▶ Task details
Look for the string "ipynb" in the data below, and copy each line that holds it.

━━━━━━

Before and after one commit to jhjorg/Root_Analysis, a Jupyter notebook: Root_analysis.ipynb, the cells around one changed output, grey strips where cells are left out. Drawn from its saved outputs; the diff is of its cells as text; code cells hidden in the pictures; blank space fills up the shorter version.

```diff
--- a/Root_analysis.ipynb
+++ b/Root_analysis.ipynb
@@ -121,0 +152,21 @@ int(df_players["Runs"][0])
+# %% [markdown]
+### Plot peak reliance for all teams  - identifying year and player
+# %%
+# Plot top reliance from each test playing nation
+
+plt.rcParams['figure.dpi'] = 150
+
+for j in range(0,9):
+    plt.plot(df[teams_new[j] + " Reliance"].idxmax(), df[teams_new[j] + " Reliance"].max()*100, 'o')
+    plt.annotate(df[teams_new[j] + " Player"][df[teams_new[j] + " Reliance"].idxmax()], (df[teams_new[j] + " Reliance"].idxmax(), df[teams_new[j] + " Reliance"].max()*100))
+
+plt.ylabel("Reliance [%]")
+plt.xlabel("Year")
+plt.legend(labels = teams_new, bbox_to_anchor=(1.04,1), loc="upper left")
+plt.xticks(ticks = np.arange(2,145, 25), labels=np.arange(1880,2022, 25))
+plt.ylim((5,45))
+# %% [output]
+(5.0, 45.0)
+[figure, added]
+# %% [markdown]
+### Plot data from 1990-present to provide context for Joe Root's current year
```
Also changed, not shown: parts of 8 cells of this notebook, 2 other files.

━━━━━━

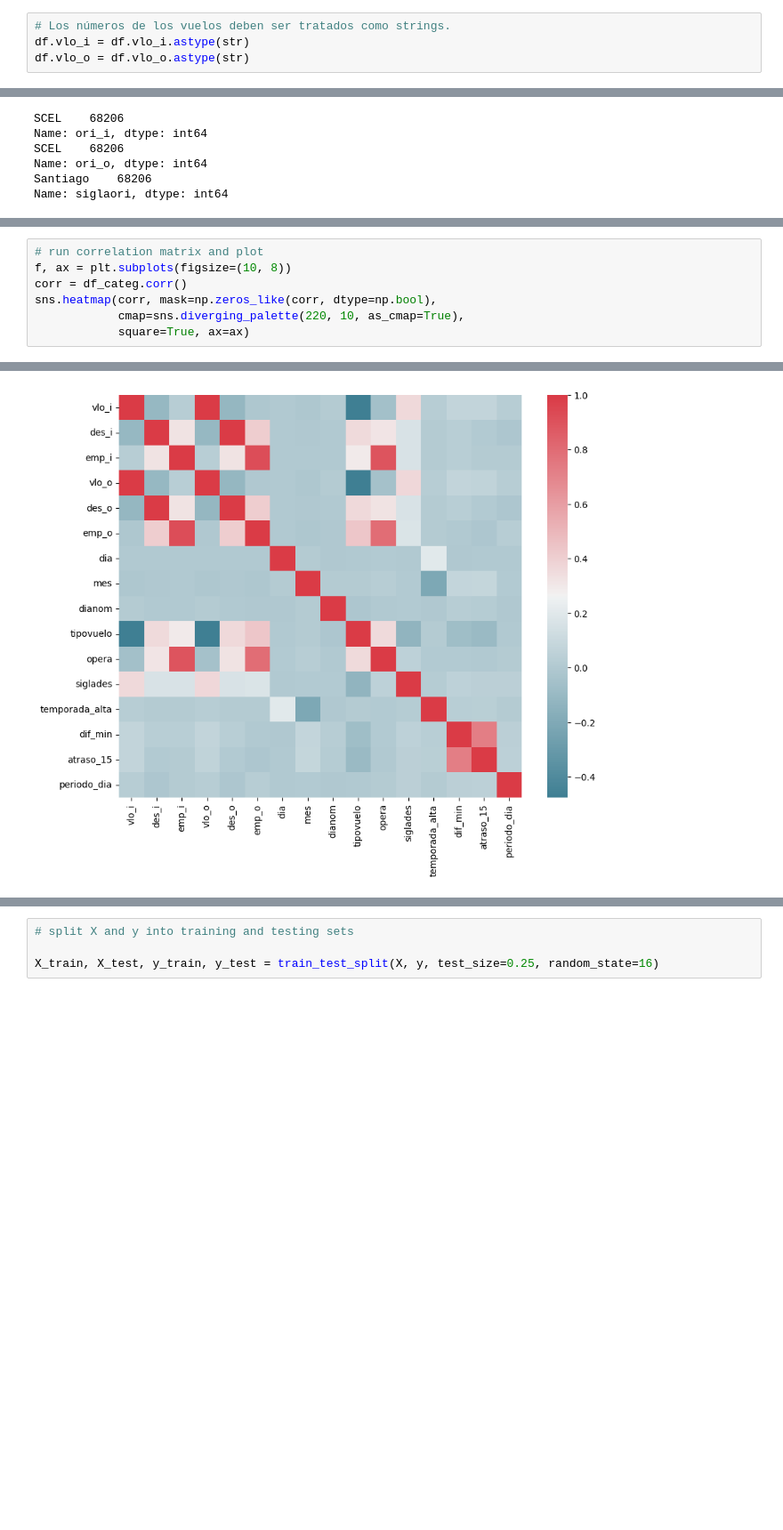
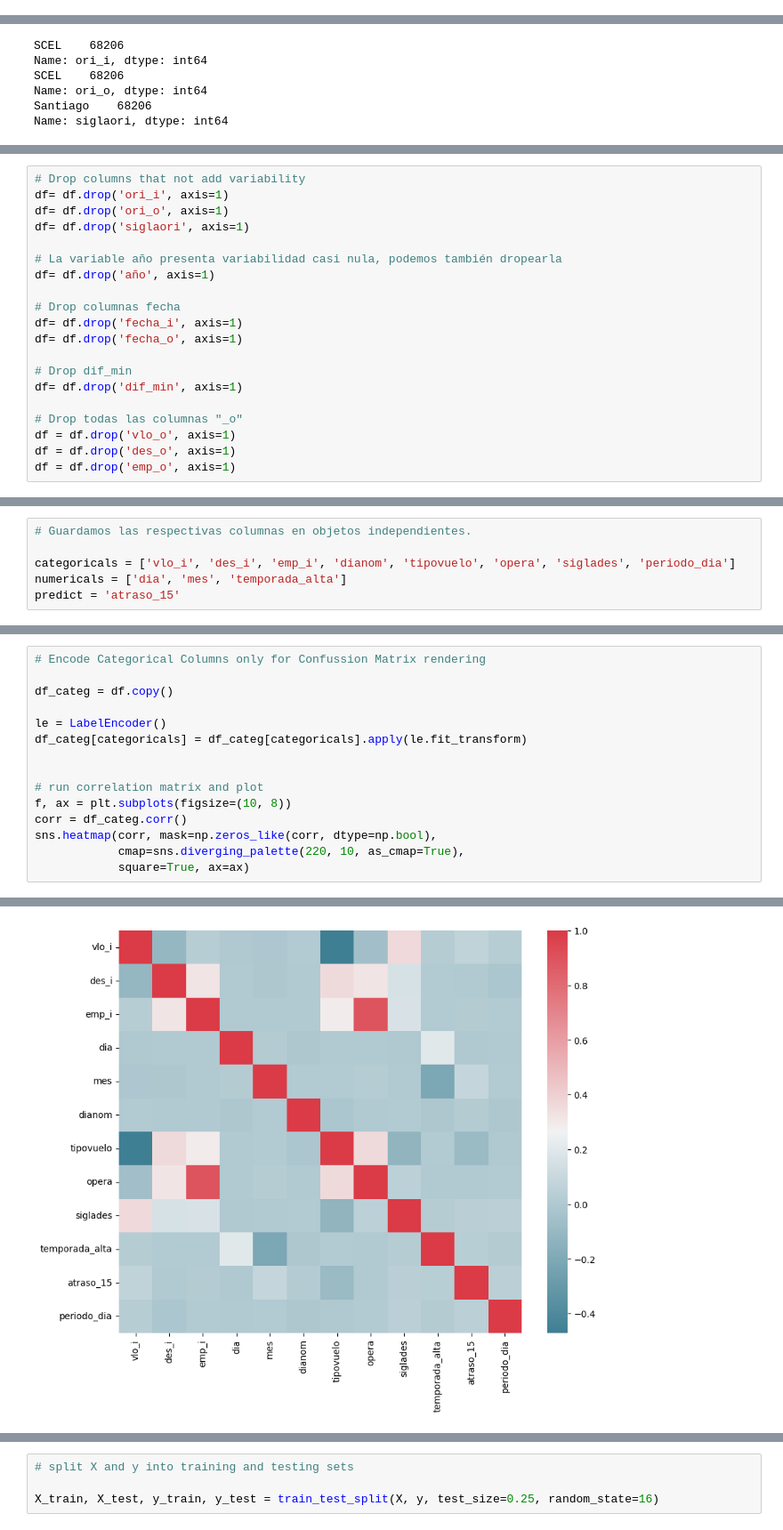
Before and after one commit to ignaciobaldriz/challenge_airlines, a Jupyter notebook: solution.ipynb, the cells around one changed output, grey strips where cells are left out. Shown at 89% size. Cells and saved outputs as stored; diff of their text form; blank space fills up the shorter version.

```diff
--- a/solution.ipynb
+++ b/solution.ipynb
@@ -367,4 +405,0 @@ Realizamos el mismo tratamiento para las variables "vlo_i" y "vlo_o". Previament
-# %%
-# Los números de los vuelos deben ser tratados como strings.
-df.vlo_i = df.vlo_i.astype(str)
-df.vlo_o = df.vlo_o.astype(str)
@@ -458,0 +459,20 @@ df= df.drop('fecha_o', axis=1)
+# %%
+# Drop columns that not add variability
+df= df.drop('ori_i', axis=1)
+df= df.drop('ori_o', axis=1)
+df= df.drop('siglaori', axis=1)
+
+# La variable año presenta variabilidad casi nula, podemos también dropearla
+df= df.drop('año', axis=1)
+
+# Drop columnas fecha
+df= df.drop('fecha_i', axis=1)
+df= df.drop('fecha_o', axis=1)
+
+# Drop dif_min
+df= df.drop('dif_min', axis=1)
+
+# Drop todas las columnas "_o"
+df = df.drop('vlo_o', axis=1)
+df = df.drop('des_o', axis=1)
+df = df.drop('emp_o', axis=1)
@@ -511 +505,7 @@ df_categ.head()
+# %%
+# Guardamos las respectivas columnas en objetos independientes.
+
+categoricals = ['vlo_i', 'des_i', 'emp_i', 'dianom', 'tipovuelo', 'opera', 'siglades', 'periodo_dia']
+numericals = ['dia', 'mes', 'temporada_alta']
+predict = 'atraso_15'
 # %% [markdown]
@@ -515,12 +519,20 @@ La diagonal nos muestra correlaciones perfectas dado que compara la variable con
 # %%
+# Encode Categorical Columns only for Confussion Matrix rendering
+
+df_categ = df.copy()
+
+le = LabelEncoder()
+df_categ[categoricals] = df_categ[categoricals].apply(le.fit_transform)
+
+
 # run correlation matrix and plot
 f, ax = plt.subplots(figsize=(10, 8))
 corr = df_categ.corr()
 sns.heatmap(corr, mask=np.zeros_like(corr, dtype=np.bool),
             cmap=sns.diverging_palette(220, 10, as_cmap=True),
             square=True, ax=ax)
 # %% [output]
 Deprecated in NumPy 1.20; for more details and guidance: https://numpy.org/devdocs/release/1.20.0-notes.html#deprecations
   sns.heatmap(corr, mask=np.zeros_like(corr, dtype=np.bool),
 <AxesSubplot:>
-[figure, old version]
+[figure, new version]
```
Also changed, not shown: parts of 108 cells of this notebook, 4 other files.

━━━━━━

▶ Solution to this exercise
Before and after one commit to jhjorg/Root_Analysis, a Jupyter notebook: Root_analysis.ipynb, the cells around one changed output, grey strips where cells are left out. Drawn from its saved outputs; the diff is of its cells as text; code cells hidden in the pictures; blank space fills up the shorter version.
--- a/Root_analysis.ipynb
+++ b/Root_analysis.ipynb
Before and after one commit to ignaciobaldriz/challenge_airlines, a Jupyter notebook: solution.ipynb, the cells around one changed output, grey strips where cells are left out. Shown at 89% size. Cells and saved outputs as stored; diff of their text form; blank space fills up the shorter version.
--- a/solution.ipynb
+++ b/solution.ipynb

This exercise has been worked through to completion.